*What is required*.
Copy, from the listing, every line in which the string "getById" is present.

═══ Data provided

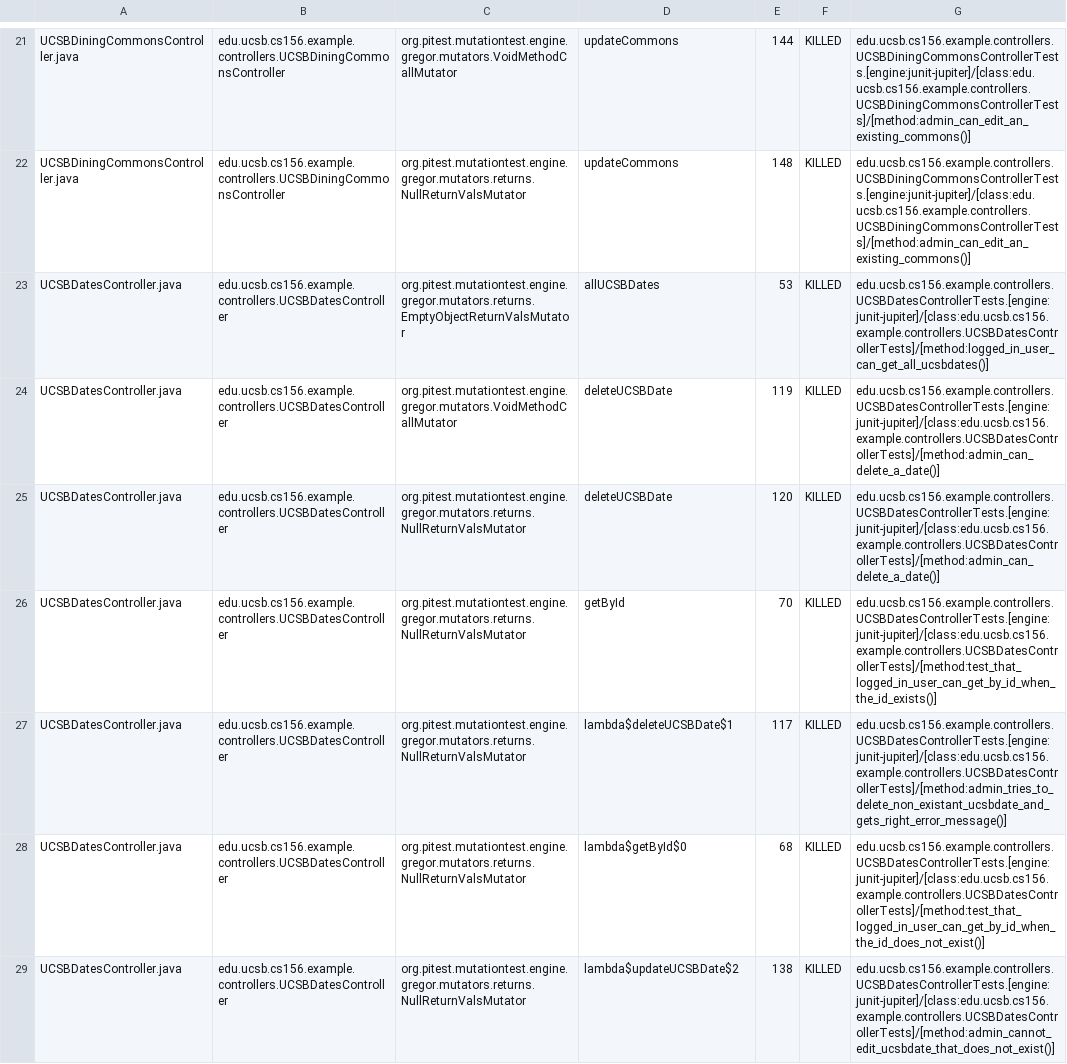
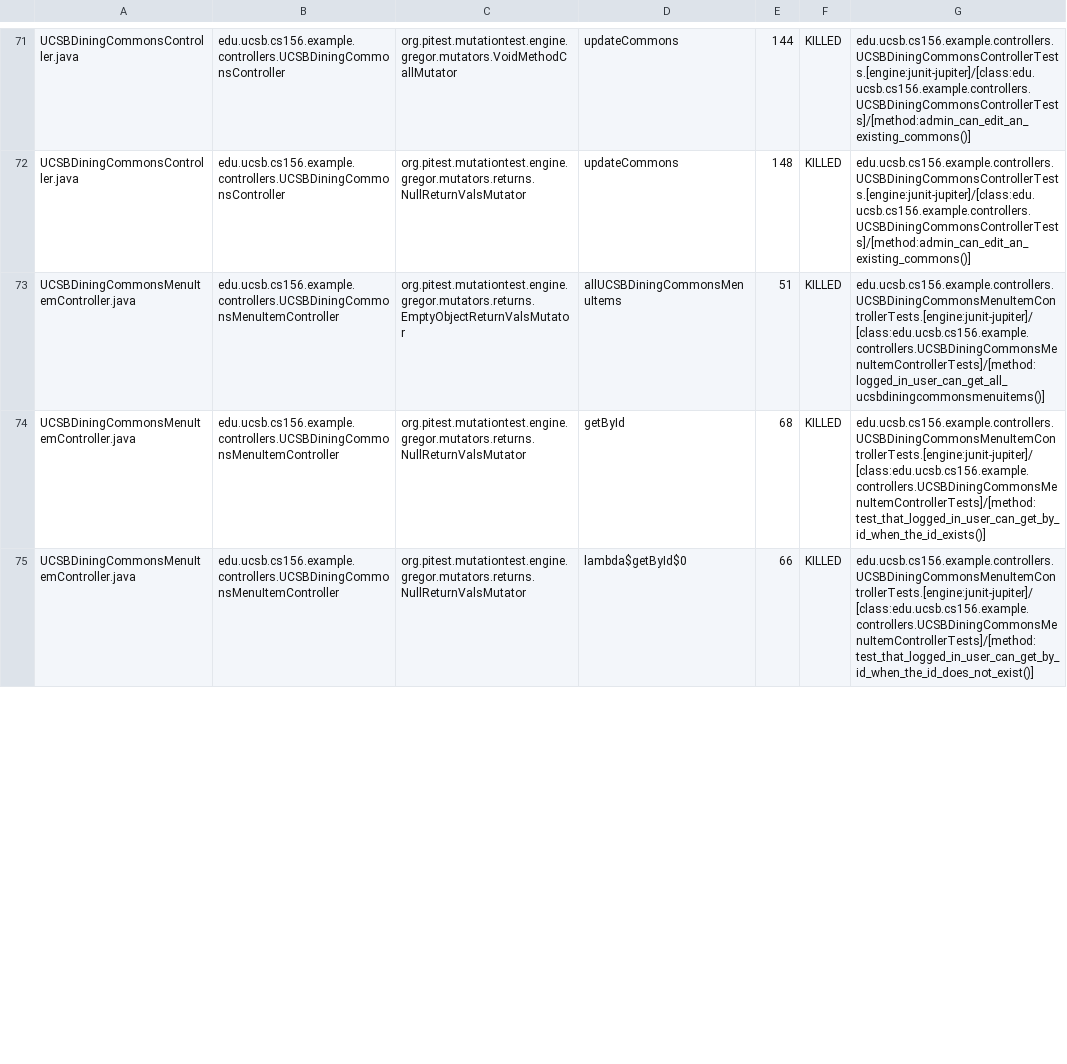
Before and after one commit to ucsb-cs156-s25/team01-s25-04, a CSV file: pitest/mutations.csv, drawn as a sheet; only a part is shown, gaps mark what is left out; the diff covers the shown part only.

Commit message:
Deploying to gh-pages from @ ucsb-cs156-s25/team01-s25-04@80e036a43be05fae28476f9f0e5c5836402a352f 🚀

```diff
--- a/pitest/mutations.csv
+++ b/pitest/mutations.csv
@@ -22,8 +72,4 @@ UCSBDiningCommonsController.java,edu.ucsb.cs156.example.controllers.UCSBDiningCo
 UCSBDiningCommonsController.java,edu.ucsb.cs156.example.controllers.UCSBDiningCommonsController,org.pitest.mutationtest.engine.gregor.mutators.returns.NullReturnValsMutator,updateCommons,148,KILLED,edu.ucsb.cs156.example.controllers.UCSBDiningCommonsControllerTests.[engine:junit-jupiter]/[class:edu.ucsb.cs156.example.controllers.UCSBDiningCommonsControllerTests]/[method:admin_can_edit_an_existing_commons()]
-UCSBDatesController.java,edu.ucsb.cs156.example.controllers.UCSBDatesController,org.pitest.mutationtest.engine.gregor.mutators.returns.EmptyObjectReturnValsMutator,allUCSBDates,53,KILLED,edu.ucsb.cs156.example.controllers.UCSBDatesControllerTests.[engine:junit-jupiter]/[class:edu.ucsb.cs156.example.controllers.UCSBDatesControllerTests]/[method:logged_in_user_can_get_all_ucsbdates()]
-UCSBDatesController.java,edu.ucsb.cs156.example.controllers.UCSBDatesController,org.pitest.mutationtest.engine.gregor.mutators.VoidMethodCallMutator,deleteUCSBDate,119,KILLED,edu.ucsb.cs156.example.controllers.UCSBDatesControllerTests.[engine:junit-jupiter]/[class:edu.ucsb.cs156.example.controllers.UCSBDatesControllerTests]/[method:admin_can_delete_a_date()]
-UCSBDatesController.java,edu.ucsb.cs156.example.controllers.UCSBDatesController,org.pitest.mutationtest.engine.gregor.mutators.returns.NullReturnValsMutator,deleteUCSBDate,120,KILLED,edu.ucsb.cs156.example.controllers.UCSBDatesControllerTests.[engine:junit-jupiter]/[class:edu.ucsb.cs156.example.controllers.UCSBDatesControllerTests]/[method:admin_can_delete_a_date()]
-UCSBDatesController.java,edu.ucsb.cs156.example.controllers.UCSBDatesController,org.pitest.mutationtest.engine.gregor.mutators.returns.NullReturnValsMutator,getById,70,KILLED,edu.ucsb.cs156.example.controllers.UCSBDatesControllerTests.[engine:junit-jupiter]/[class:edu.ucsb.cs156.example.controllers.UCSBDatesControllerTests]/[method:test_that_logged_in_user_can_get_by_id_when_the_id_exists()]
-UCSBDatesController.java,edu.ucsb.cs156.example.controllers.UCSBDatesController,org.pitest.mutationtest.engine.gregor.mutators.returns.NullReturnValsMutator,lambda$deleteUCSBDate$1,117,KILLED,edu.ucsb.cs156.example.controllers.UCSBDatesControllerTests.[engine:junit-jupiter]/[class:edu.ucsb.cs156.example.controllers.UCSBDatesControllerTests]/[method:admin_tries_to_delete_non_existant_ucsbdate_and_gets_right_error_message()]
-UCSBDatesController.java,edu.ucsb.cs156.example.controllers.UCSBDatesController,org.pitest.mutationtest.engine.gregor.mutators.returns.NullReturnValsMutator,lambda$getById$0,68,KILLED,edu.ucsb.cs156.example.controllers.UCSBDatesControllerTests.[engine:junit-jupiter]/[class:edu.ucsb.cs156.example.controllers.UCSBDatesControllerTests]/[method:test_that_logged_in_user_can_get_by_id_when_the_id_does_not_exist()]
-UCSBDatesController.java,edu.ucsb.cs156.example.controllers.UCSBDatesController,org.pitest.mutationtest.engine.gregor.mutators.returns.NullReturnValsMutator,lambda$updateUCSBDate$2,138,KILLED,edu.ucsb.cs156.example.controllers.UCSBDatesControllerTests.[engine:junit-jupiter]/[class:edu.ucsb.cs156.example.controllers.UCSBDatesControllerTests]/[method:admin_cannot_edit_ucsbdate_that_does_not_exist()]
+UCSBDiningCommonsMenuItemController.java,edu.ucsb.cs156.example.controllers.UCSBDiningCommonsMenuItemController,org.pitest.mutationtest.engine.gregor.mutators.returns.EmptyObjectReturnValsMutator,allUCSBDiningCommonsMenuItems,51,KILLED,edu.ucsb.cs156.example.controllers.UCSBDiningCommonsMenuItemControllerTests.[engine:junit-jupiter]/[class:edu.ucsb.cs156.example.controllers.UCSBDiningCommonsMenuItemControllerTests]/[method:logged_in_user_can_get_all_ucsbdiningcommonsmenuitems()]
+UCSBDiningCommonsMenuItemController.java,edu.ucsb.cs156.example.controllers.UCSBDiningCommonsMenuItemController,org.pitest.mutationtest.engine.gregor.mutators.returns.NullReturnValsMutator,getById,68,KILLED,edu.ucsb.cs156.example.controllers.UCSBDiningCommonsMenuItemControllerTests.[engine:junit-jupiter]/[class:edu.ucsb.cs156.example.controllers.UCSBDiningCommonsMenuItemControllerTests]/[method:test_that_logged_in_user_can_get_by_id_when_the_id_exists()]
+UCSBDiningCommonsMenuItemController.java,edu.ucsb.cs156.example.controllers.UCSBDiningCommonsMenuItemController,org.pitest.mutationtest.engine.gregor.mutators.returns.NullReturnValsMutator,lambda$getById$0,66,KILLED,edu.ucsb.cs156.example.controllers.UCSBDiningCommonsMenuItemControllerTests.[engine:junit-jupiter]/[class:edu.ucsb.cs156.example.controllers.UCSBDiningCommonsMenuItemControllerTests]/[method:test_that_logged_in_user_can_get_by_id_when_the_id_does_not_exist()]
```
Also changed, not shown: 8 added rows, 6 removed rows, 53 moved rows and 20 edited cells elsewhere in this file, 20 other files.
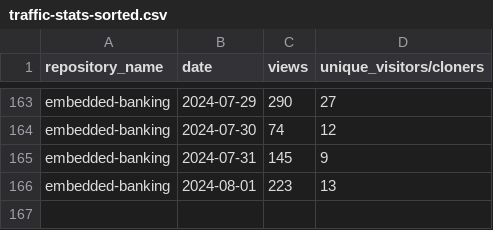
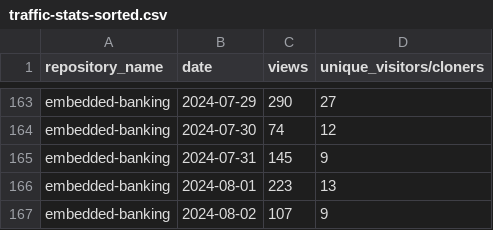
Before and after one commit to jpmorgan-payments/embedded-banking, a CSV file: metrics/traffic-stats-sorted.csv, drawn as a sheet; only a part is shown, gaps mark what is left out; the diff names each change by its address in the sheet, - before the commit and + after, or states it on an @@ line.

```diff
--- a/metrics/traffic-stats-sorted.csv
+++ b/metrics/traffic-stats-sorted.csv
+row 167: embedded-banking | 2024-08-02 | 107 | 9
```
Also changed, not shown: metrics/clone-stats-sorted.csv, metrics/clone-stats.csv, 3 other files.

══════

*Result of the task*.
-UCSBDatesController.java,edu.ucsb.cs156.example.controllers.UCSBDatesController,org.pitest.mutationtest.engine.gregor.mutators.returns.NullReturnValsMutator,getById,70,KILLED,edu.ucsb.cs156.example.controllers.UCSBDatesControllerTests.[engine:junit-jupiter]/[class:edu.ucsb.cs156.example.controllers.UCSBDatesControllerTests]/[method:test_that_logged_in_user_can_get_by_id_when_the_id_exists()]
-UCSBDatesController.java,edu.ucsb.cs156.example.controllers.UCSBDatesController,org.pitest.mutationtest.engine.gregor.mutators.returns.NullReturnValsMutator,lambda$getById$0,68,KILLED,edu.ucsb.cs156.example.controllers.UCSBDatesControllerTests.[engine:junit-jupiter]/[class:edu.ucsb.cs156.example.controllers.UCSBDatesControllerTests]/[method:test_that_logged_in_user_can_get_by_id_when_the_id_does_not_exist()]
+UCSBDiningCommonsMenuItemController.java,edu.ucsb.cs156.example.controllers.UCSBDiningCommonsMenuItemController,org.pitest.mutationtest.engine.gregor.mutators.returns.NullReturnValsMutator,getById,68,KILLED,edu.ucsb.cs156.example.controllers.UCSBDiningCommonsMenuItemControllerTests.[engine:junit-jupiter]/[class:edu.ucsb.cs156.example.controllers.UCSBDiningCommonsMenuItemControllerTests]/[method:test_that_logged_in_user_can_get_by_id_when_the_id_exists()]
+UCSBDiningCommonsMenuItemController.java,edu.ucsb.cs156.example.controllers.UCSBDiningCommonsMenuItemController,org.pitest.mutationtest.engine.gregor.mutators.returns.NullReturnValsMutator,lambda$getById$0,66,KILLED,edu.ucsb.cs156.example.controllers.UCSBDiningCommonsMenuItemControllerTests.[engine:junit-jupiter]/[class:edu.ucsb.cs156.example.controllers.UCSBDiningCommonsMenuItemControllerTests]/[method:test_that_logged_in_user_can_get_by_id_when_the_id_does_not_exist()]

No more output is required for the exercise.